Your instructions
Of all the lines in the material, how many carry the string "Professor"? Respond with the number by itself.

Entries provided
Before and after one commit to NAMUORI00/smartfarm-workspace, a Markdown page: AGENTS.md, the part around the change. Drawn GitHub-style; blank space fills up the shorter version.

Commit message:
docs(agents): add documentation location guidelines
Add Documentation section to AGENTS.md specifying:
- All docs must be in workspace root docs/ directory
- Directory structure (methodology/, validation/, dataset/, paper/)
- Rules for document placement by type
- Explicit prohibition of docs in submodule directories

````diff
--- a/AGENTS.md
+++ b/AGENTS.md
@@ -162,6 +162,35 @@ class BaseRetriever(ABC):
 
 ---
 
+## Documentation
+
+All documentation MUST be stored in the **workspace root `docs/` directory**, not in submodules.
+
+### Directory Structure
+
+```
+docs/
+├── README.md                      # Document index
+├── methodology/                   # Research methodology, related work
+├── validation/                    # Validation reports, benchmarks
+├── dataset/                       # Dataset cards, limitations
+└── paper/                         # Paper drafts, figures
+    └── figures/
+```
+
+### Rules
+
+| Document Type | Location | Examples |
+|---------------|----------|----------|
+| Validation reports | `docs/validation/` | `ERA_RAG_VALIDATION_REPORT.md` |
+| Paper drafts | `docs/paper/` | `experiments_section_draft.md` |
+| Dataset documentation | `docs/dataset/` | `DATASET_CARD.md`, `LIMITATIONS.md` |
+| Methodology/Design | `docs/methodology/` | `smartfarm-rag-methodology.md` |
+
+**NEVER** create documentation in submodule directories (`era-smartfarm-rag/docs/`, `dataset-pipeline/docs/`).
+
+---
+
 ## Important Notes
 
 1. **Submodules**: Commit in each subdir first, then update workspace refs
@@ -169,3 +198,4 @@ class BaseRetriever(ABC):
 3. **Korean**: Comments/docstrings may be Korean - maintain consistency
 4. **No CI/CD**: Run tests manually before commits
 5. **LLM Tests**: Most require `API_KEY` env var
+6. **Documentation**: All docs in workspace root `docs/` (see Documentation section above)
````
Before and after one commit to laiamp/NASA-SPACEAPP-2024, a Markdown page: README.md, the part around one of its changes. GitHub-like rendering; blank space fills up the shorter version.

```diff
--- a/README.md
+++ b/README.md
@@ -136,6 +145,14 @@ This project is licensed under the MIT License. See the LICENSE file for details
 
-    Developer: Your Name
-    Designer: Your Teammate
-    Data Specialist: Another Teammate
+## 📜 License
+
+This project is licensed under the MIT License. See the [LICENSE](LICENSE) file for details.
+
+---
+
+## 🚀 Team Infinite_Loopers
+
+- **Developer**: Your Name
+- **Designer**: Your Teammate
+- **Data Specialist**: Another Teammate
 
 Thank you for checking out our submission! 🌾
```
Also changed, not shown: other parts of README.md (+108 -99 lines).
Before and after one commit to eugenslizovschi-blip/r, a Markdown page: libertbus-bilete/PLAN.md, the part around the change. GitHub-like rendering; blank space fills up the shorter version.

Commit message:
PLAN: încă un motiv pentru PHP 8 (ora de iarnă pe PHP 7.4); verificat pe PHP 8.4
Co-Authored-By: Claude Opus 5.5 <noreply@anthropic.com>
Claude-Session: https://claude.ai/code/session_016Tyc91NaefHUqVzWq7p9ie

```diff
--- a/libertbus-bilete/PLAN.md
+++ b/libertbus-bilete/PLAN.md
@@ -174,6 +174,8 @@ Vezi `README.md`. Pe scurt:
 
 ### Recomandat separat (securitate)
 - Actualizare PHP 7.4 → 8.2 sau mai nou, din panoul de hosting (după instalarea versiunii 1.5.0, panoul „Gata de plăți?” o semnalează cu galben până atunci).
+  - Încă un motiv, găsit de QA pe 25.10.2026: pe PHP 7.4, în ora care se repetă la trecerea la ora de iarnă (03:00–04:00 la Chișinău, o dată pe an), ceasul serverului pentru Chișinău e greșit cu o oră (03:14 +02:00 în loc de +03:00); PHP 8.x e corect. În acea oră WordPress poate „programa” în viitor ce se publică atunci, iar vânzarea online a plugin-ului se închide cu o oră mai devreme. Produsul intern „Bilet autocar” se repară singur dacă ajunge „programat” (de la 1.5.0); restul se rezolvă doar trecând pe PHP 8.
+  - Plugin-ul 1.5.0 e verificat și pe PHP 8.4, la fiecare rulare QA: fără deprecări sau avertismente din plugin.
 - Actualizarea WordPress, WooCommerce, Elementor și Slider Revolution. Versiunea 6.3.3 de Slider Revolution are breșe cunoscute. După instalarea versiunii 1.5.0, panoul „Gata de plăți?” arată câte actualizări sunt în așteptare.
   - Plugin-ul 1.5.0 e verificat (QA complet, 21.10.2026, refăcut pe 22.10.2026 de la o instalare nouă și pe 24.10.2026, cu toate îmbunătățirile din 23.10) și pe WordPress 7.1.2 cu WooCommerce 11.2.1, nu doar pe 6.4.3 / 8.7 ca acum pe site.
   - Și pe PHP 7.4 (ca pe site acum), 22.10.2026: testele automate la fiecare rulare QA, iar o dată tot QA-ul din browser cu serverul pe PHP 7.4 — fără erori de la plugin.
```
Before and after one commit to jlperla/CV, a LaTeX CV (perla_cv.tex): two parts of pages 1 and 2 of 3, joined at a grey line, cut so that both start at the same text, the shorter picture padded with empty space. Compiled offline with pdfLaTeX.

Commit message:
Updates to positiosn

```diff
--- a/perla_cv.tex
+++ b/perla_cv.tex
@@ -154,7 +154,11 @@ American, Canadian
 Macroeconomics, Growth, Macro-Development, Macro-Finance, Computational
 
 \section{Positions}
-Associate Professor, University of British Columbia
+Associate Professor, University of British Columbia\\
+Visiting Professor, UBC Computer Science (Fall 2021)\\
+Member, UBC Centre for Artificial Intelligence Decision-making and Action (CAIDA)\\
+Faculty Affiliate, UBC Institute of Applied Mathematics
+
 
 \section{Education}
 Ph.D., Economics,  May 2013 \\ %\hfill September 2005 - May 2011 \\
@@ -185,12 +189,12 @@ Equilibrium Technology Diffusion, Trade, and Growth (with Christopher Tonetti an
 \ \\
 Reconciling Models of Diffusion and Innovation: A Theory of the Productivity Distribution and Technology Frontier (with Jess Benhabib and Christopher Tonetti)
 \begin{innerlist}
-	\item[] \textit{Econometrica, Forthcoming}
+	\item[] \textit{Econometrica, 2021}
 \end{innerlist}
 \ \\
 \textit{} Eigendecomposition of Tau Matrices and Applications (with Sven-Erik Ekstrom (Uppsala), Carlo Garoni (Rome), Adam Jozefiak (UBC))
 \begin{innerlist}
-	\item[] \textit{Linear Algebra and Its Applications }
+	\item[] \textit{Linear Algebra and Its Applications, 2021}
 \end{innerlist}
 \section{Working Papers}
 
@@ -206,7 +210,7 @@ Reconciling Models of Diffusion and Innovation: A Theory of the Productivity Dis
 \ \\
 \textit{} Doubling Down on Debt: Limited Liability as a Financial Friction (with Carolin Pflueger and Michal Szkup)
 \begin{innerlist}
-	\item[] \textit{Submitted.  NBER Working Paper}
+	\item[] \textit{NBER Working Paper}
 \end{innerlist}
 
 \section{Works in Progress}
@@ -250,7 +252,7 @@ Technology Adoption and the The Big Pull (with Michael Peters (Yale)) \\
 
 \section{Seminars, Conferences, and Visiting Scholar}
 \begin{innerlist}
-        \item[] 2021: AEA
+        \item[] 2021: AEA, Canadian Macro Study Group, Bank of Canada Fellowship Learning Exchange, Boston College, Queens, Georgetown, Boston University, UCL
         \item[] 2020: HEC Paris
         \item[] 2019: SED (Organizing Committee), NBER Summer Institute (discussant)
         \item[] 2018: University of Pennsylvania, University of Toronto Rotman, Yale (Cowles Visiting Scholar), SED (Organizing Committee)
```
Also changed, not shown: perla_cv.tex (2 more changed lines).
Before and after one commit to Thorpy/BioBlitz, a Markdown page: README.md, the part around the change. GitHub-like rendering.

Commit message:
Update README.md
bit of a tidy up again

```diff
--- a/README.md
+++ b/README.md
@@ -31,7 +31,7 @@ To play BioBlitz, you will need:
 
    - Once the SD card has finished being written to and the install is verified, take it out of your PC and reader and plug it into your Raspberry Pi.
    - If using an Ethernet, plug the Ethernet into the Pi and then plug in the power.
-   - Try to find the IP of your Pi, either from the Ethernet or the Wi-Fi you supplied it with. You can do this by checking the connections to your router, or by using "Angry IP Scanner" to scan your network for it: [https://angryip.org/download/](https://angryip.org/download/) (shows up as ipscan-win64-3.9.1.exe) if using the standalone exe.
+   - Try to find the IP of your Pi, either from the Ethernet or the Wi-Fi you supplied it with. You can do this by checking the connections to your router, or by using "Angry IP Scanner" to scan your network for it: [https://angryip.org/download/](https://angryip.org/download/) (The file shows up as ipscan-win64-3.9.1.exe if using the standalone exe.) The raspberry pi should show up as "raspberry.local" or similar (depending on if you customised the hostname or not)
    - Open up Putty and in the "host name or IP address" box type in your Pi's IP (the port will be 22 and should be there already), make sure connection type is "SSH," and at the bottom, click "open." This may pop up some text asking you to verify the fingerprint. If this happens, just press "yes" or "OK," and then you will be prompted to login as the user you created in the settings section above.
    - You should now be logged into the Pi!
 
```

Result of this exercise
3